Using reclaimed timber, the kind of stuff others discard, involves more cutting, sanding and cleaning than using bought in pristine planks, but often the grain and colour of the reclaimed wood is more interesting and using pieces with knots, splits and bits of bark still attached sparks ideas. It makes each box unique and individual and far different from those made by machine. It has been surprising how much interest these little boxes generate and at times keeping pace with demand has been a challenge.
These latest boxes are over two months in their gestation, forming clay, glazing, firing and carving the lids. I posted pictures of them on my Facebook page to show my friends what I had been up to over the winter months. Only me and Maud had witnessed their progress in the months before, within an hour four hundred had viewed the images of the finished boxes.

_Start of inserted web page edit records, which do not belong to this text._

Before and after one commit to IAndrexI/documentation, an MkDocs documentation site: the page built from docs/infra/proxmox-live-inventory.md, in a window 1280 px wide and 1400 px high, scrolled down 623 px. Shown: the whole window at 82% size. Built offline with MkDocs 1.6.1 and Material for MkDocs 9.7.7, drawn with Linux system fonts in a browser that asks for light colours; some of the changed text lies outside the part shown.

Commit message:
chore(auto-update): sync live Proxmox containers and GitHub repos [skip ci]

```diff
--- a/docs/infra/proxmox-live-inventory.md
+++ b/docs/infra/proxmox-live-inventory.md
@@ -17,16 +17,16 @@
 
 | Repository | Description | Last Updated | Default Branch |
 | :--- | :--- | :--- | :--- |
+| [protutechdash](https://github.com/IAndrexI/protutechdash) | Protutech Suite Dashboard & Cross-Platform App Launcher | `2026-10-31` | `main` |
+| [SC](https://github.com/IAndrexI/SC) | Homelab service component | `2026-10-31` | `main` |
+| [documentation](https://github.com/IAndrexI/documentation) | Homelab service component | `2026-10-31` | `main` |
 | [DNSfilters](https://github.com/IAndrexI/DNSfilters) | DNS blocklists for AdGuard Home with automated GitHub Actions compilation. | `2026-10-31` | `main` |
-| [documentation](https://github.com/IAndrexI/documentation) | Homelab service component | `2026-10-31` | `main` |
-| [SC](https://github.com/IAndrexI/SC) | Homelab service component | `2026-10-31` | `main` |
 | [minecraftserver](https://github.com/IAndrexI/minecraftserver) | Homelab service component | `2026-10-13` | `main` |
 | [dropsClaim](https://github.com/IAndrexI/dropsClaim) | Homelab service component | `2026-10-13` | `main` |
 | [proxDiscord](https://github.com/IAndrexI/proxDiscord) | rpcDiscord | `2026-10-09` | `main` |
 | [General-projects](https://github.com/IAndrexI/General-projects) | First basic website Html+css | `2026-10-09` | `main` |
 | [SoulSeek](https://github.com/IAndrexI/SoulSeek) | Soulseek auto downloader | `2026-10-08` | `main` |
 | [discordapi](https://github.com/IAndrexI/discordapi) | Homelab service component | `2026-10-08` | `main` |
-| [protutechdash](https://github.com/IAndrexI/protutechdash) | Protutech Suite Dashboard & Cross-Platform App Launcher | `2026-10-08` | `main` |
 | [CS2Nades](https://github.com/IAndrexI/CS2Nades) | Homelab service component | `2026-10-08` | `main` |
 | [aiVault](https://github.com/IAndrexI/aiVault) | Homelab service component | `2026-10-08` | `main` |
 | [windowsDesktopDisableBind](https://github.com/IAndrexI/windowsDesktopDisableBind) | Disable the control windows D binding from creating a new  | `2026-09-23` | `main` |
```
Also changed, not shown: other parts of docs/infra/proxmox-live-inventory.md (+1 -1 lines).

It's fine to be a purist, use only old hand tools and keep craft traditions alive, but sometimes the right bit of kit can take away all the drudgery and painstaking removal of unwanted wood. It opens up new channels of thought and makes possible things previously undreamt of ...got to move on as they say, but even Thrussington is not ready for computer controlled technology just yet.